*Task brief*. Please show each line of the listing where "null" is present.

*Source material*.
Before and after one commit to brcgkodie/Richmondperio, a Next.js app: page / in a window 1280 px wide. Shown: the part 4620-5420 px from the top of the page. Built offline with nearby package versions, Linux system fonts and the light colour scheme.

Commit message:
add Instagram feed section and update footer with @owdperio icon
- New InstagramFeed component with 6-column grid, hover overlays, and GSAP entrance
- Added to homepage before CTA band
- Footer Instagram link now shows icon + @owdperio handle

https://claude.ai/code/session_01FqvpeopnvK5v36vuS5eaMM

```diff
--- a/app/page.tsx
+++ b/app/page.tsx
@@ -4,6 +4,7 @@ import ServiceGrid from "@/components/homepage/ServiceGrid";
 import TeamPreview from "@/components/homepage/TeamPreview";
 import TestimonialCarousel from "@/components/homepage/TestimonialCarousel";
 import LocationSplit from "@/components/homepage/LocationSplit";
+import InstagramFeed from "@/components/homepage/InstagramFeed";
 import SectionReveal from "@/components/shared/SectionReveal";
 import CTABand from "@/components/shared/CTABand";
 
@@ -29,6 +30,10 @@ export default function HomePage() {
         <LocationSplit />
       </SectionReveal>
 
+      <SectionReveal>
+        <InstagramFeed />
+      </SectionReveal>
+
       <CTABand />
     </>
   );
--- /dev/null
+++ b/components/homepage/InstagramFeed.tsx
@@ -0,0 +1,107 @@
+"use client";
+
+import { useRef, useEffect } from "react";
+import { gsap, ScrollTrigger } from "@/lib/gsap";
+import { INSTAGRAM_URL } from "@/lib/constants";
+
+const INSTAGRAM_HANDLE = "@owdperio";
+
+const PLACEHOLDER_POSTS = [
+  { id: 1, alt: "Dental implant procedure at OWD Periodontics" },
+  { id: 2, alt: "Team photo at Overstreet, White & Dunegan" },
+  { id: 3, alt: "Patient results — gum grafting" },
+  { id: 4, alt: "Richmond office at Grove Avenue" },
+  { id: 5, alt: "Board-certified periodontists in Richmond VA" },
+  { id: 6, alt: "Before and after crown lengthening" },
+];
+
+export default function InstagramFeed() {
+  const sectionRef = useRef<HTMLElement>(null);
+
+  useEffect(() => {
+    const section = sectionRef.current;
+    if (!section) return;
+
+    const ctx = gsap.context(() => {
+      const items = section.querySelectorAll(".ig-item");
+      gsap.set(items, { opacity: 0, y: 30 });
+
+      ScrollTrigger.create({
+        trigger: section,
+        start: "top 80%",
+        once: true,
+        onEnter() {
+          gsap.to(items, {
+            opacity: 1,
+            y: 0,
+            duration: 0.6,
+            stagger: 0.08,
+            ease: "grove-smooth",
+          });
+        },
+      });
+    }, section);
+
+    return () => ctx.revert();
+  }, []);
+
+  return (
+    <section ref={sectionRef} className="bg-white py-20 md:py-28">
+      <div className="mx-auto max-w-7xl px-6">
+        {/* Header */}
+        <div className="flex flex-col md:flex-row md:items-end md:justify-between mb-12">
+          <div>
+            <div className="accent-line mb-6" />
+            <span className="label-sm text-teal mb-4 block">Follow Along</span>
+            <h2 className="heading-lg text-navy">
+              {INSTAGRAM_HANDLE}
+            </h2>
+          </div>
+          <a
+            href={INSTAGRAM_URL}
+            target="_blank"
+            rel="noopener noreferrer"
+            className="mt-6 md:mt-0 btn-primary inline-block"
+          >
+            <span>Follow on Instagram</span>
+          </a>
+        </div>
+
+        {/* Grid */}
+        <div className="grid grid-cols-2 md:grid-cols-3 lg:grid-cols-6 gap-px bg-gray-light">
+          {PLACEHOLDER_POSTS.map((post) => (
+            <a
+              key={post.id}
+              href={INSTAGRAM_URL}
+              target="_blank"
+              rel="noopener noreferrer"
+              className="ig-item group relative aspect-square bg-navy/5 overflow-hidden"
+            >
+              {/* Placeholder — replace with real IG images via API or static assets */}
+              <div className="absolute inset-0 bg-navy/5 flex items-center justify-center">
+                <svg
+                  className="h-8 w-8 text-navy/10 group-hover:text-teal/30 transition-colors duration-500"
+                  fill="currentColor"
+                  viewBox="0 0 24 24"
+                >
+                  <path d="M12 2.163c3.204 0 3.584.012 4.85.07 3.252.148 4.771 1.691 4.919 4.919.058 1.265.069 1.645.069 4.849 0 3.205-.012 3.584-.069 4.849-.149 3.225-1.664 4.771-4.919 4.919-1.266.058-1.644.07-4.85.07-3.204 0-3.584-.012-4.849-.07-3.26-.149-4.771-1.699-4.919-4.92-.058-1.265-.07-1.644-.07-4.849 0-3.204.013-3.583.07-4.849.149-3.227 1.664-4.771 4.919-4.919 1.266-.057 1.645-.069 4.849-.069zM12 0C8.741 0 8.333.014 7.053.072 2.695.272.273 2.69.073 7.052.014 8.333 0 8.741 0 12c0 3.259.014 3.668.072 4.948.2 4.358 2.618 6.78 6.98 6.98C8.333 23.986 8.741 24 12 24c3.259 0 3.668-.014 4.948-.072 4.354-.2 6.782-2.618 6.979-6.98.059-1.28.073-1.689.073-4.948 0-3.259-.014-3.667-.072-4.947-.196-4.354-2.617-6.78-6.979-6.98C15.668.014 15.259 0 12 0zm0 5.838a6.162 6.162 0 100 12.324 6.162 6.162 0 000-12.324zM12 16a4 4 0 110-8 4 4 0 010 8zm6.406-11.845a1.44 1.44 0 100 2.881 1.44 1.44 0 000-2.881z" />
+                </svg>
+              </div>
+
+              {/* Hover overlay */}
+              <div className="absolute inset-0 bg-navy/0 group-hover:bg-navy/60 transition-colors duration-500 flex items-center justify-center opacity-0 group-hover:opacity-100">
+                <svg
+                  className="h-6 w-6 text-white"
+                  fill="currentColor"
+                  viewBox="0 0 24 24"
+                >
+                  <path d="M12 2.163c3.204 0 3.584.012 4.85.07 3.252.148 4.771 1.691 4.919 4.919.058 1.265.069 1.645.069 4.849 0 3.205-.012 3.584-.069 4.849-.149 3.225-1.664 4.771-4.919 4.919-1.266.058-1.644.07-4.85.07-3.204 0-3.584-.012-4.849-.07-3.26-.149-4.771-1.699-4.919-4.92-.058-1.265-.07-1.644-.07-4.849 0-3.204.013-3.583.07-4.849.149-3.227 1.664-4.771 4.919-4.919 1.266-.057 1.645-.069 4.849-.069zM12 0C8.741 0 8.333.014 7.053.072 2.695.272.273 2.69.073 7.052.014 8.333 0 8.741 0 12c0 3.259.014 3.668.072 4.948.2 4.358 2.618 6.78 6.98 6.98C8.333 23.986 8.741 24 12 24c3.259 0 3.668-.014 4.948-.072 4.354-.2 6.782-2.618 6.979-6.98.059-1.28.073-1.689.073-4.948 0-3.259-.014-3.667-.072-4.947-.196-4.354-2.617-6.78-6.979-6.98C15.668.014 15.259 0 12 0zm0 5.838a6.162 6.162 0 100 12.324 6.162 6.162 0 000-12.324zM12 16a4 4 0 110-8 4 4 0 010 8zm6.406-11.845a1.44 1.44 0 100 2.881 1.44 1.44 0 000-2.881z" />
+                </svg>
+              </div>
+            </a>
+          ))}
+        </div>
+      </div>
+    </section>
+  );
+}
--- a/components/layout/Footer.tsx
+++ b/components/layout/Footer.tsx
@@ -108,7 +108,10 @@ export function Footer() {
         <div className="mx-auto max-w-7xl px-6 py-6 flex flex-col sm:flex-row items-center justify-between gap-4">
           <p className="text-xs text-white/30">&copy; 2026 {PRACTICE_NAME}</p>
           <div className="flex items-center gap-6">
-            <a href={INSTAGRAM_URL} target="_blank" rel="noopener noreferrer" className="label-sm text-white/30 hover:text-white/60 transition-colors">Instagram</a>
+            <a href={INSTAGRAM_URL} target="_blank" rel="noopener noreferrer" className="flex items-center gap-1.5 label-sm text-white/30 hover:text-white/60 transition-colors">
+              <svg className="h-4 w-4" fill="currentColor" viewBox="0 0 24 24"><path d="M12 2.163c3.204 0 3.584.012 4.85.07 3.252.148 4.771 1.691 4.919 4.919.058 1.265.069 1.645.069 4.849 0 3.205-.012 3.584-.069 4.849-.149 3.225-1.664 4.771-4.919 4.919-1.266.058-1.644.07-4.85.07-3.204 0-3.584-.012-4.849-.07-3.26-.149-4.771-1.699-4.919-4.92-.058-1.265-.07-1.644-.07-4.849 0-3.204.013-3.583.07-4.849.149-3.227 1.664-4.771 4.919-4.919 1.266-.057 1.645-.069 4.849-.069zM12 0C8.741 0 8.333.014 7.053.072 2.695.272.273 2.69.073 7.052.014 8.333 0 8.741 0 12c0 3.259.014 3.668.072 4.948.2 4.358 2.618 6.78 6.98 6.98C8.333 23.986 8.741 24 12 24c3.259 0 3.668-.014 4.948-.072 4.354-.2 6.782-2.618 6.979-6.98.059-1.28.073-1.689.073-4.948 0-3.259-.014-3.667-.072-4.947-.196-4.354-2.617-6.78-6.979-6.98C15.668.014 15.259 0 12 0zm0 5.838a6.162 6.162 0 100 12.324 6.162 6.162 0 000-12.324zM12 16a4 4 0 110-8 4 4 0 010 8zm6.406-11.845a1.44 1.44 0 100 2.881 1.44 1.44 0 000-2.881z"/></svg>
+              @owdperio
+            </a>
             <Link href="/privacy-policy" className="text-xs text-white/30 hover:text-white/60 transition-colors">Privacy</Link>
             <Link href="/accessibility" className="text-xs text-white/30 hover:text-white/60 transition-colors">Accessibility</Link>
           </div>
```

* * *

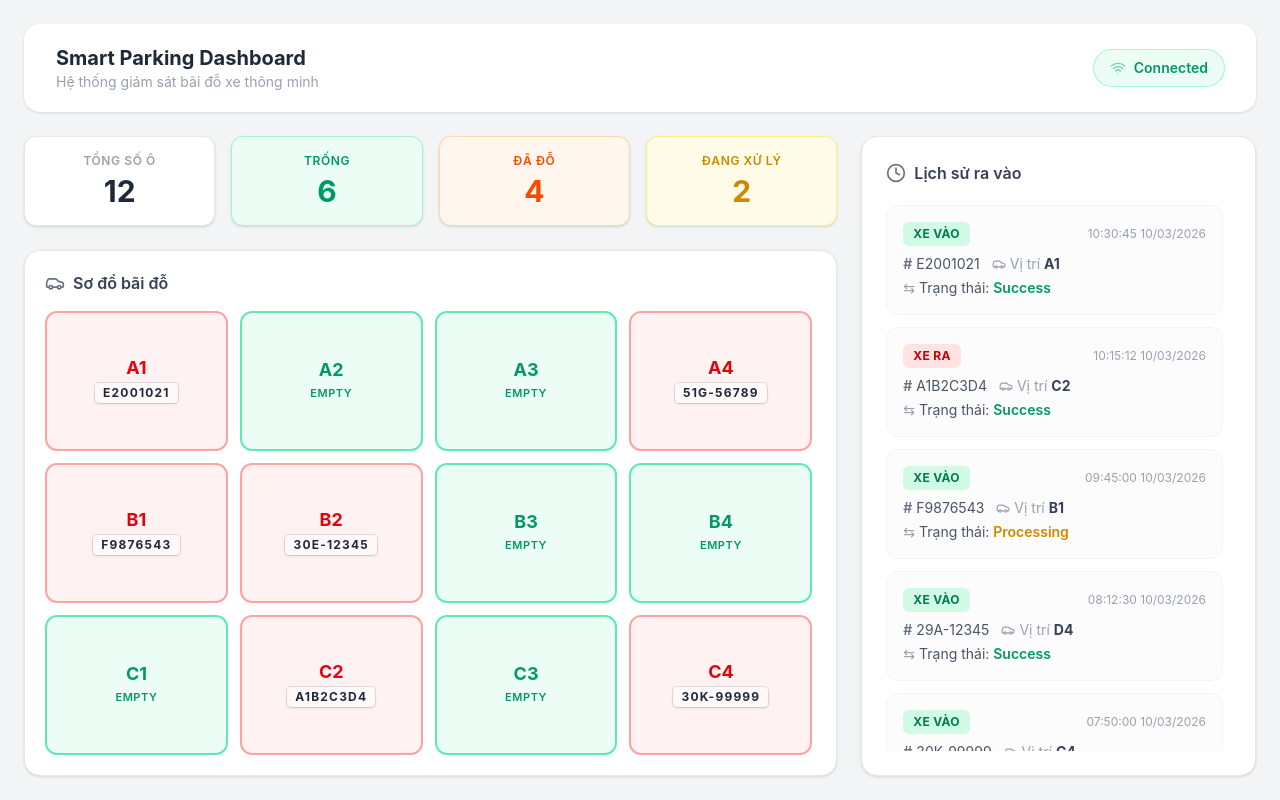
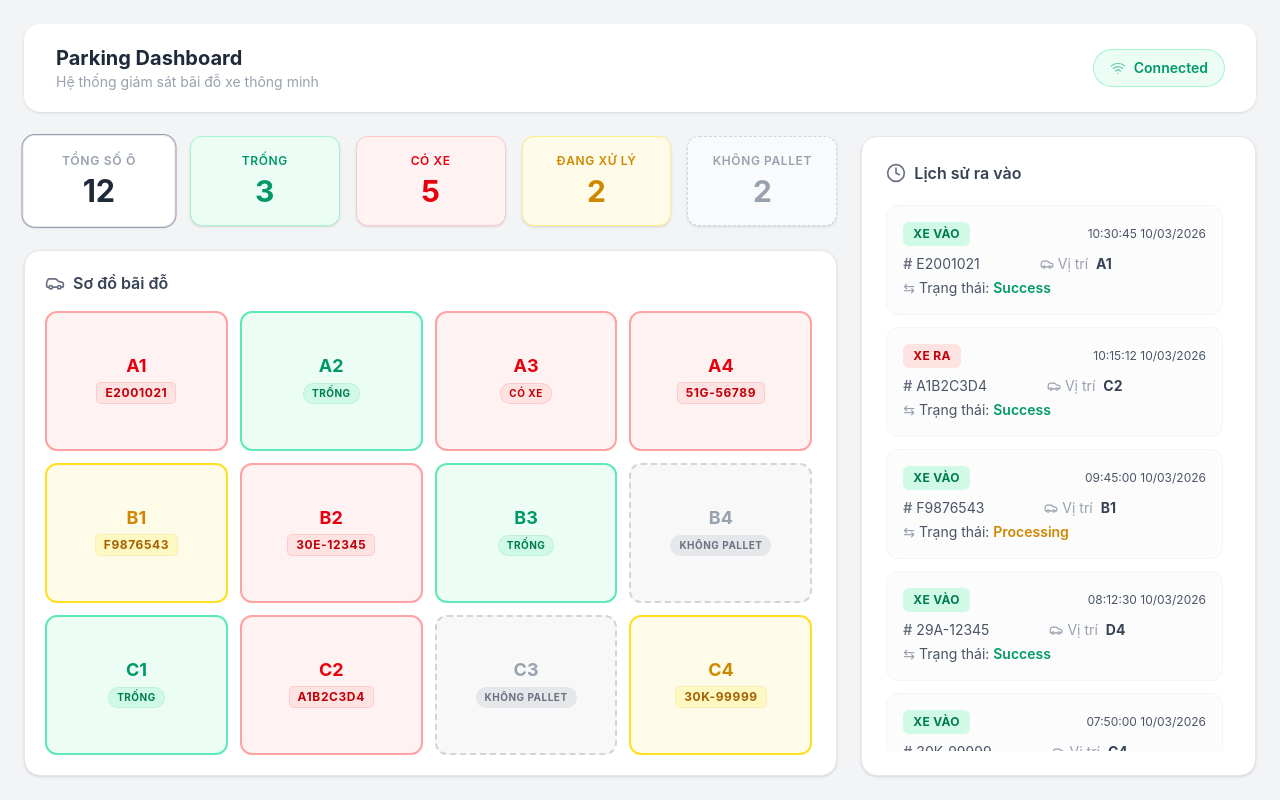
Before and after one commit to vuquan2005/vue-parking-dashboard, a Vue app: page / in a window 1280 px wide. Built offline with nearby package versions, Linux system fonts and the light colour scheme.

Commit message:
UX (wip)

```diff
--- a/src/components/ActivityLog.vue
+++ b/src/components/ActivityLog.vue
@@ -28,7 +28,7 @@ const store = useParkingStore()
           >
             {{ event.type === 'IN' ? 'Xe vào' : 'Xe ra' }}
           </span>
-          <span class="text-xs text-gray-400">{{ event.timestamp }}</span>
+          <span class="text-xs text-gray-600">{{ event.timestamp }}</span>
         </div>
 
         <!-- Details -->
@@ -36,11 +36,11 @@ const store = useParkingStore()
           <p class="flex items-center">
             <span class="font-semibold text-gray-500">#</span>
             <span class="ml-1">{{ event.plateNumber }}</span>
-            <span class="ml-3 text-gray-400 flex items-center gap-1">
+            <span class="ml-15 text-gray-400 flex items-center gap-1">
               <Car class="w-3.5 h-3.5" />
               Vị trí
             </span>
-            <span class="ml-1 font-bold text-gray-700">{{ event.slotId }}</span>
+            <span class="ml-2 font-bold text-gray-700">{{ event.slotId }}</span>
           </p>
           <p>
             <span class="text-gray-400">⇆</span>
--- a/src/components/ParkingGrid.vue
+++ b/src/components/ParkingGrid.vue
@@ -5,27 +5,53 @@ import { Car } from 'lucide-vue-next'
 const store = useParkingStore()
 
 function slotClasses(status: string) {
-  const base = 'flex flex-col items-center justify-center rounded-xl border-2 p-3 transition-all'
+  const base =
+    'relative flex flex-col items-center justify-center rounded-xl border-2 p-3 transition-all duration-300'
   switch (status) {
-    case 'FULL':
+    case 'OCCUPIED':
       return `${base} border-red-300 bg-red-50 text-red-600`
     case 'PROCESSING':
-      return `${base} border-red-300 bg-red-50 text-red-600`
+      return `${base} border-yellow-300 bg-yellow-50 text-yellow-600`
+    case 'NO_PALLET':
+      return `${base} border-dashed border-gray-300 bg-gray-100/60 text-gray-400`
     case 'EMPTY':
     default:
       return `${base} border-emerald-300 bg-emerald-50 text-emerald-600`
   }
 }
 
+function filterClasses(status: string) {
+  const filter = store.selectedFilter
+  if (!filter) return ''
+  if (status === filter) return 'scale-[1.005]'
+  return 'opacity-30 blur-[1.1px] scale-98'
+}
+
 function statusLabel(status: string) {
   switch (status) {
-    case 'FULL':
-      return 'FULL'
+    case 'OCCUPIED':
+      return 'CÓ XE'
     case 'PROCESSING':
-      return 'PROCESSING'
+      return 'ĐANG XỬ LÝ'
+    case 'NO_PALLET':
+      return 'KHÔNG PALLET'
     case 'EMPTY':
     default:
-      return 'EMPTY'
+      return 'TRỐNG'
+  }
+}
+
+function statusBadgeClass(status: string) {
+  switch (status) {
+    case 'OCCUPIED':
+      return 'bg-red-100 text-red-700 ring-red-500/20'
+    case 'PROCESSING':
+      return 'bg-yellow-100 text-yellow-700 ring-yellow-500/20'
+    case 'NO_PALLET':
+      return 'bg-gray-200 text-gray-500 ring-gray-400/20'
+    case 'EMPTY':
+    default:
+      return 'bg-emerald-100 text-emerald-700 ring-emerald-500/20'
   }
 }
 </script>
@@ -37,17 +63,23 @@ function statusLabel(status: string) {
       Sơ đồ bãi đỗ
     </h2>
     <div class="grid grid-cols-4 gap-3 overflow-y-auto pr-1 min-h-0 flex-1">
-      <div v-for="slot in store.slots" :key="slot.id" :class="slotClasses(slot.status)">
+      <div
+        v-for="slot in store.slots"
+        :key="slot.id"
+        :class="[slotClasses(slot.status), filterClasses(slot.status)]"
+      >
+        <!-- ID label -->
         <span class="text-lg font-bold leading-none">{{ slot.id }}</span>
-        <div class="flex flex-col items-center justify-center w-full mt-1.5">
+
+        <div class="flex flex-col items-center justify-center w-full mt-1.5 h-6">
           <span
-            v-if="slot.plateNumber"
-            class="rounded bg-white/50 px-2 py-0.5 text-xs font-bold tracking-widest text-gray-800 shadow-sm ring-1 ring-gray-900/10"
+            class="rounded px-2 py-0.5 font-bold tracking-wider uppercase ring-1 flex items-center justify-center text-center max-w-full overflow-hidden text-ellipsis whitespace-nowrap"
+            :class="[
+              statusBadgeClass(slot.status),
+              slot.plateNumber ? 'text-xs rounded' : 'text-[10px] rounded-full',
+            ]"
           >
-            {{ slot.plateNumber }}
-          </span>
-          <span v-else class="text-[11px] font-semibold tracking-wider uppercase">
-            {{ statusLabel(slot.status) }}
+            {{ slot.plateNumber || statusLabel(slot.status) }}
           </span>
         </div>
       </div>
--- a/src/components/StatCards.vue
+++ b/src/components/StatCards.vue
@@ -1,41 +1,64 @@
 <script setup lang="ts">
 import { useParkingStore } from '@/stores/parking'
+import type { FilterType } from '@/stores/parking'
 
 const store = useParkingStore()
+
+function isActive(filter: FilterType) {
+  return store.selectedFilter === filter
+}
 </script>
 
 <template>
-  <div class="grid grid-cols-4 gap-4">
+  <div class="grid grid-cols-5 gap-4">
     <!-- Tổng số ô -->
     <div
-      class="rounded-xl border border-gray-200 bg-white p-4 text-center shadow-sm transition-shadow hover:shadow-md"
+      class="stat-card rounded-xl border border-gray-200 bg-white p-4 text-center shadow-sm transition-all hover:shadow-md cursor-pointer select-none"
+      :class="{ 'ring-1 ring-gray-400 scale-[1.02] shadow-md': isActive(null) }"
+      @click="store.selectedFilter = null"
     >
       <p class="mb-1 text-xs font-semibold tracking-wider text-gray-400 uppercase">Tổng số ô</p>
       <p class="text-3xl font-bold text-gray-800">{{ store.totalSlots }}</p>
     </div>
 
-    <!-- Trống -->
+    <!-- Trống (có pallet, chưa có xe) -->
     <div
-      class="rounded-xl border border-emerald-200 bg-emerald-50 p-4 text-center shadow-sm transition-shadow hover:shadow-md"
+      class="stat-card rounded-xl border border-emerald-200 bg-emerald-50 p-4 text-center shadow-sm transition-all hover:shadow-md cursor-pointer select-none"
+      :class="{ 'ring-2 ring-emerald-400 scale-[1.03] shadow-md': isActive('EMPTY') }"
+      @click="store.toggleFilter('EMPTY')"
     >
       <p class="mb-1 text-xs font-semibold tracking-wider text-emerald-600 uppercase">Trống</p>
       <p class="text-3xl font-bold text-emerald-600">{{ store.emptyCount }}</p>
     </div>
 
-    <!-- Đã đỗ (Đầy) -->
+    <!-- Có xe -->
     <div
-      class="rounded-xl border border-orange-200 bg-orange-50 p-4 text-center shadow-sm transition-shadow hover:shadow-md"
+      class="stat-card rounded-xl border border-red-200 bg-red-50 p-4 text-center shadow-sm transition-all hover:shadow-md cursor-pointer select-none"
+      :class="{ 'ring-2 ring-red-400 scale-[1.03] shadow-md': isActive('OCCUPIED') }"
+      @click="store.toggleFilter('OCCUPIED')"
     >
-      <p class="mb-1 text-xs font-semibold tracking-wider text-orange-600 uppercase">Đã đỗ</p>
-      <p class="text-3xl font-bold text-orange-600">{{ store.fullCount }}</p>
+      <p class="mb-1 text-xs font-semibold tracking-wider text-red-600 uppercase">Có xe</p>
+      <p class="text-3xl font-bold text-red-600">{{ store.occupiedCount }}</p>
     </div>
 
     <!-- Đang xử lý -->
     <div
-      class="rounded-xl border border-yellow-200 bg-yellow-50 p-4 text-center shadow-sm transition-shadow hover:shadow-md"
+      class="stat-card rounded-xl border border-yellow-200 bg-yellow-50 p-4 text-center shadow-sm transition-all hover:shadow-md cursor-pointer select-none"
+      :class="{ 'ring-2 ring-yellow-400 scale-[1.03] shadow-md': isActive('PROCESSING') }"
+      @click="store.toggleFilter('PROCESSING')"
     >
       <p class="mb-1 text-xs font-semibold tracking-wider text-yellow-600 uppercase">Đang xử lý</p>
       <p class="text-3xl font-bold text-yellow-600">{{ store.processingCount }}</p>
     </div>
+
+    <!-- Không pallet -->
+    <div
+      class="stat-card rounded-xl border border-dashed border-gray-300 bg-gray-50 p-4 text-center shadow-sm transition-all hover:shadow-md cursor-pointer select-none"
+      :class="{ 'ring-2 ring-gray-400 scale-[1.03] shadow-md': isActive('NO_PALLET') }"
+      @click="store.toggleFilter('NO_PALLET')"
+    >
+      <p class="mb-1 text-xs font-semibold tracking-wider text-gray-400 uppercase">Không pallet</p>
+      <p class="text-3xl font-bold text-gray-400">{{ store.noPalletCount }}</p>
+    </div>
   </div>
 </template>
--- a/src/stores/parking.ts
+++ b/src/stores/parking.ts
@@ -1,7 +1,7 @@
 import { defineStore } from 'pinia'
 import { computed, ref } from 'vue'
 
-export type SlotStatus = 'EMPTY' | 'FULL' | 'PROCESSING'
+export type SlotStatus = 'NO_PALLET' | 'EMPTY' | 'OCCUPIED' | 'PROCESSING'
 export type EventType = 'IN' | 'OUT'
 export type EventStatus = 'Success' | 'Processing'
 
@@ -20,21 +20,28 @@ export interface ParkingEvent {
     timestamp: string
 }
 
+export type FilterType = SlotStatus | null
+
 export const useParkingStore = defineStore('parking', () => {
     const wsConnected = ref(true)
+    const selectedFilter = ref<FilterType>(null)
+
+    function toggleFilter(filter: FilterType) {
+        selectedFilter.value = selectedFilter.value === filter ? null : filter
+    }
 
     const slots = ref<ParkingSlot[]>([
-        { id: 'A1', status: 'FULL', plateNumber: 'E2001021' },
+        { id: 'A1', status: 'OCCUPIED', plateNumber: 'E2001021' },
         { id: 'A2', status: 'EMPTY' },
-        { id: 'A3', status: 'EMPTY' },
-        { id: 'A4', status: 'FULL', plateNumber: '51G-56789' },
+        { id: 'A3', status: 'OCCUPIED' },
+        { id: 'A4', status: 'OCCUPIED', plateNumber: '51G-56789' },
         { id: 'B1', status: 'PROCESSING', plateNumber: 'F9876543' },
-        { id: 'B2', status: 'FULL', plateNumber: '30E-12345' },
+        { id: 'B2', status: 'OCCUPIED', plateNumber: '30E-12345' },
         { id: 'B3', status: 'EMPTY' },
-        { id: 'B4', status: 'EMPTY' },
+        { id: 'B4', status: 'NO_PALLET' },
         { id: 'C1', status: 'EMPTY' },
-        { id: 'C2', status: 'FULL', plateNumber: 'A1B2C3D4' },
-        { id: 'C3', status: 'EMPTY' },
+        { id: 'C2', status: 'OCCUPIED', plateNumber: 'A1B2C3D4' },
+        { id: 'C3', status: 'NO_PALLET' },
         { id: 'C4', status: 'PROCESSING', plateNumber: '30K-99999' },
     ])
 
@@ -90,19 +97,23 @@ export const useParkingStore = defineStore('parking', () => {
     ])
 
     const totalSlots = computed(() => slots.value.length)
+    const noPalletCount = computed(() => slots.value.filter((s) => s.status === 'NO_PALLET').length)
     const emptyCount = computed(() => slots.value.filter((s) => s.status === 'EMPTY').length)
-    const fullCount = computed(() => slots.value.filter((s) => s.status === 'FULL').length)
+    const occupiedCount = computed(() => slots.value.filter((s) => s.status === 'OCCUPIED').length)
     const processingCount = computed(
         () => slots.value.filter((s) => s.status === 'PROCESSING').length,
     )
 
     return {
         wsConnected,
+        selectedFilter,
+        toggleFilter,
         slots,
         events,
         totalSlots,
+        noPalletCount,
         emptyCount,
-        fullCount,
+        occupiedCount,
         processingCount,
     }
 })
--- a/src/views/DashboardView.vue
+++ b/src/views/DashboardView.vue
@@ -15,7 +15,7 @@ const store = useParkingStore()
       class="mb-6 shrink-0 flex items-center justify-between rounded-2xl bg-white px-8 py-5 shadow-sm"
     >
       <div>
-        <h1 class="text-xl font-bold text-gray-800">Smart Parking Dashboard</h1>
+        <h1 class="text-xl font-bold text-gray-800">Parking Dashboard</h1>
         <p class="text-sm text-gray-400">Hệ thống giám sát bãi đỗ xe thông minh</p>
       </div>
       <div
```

*Response to this task*.
--- /dev/null
+  const sectionRef = useRef<HTMLElement>(null);
+      :class="{ 'ring-1 ring-gray-400 scale-[1.02] shadow-md': isActive(null) }"
+      @click="store.selectedFilter = null"
+export type FilterType = SlotStatus | null
+    const selectedFilter = ref<FilterType>(null)
+        selectedFilter.value = selectedFilter.value === filter ? null : filter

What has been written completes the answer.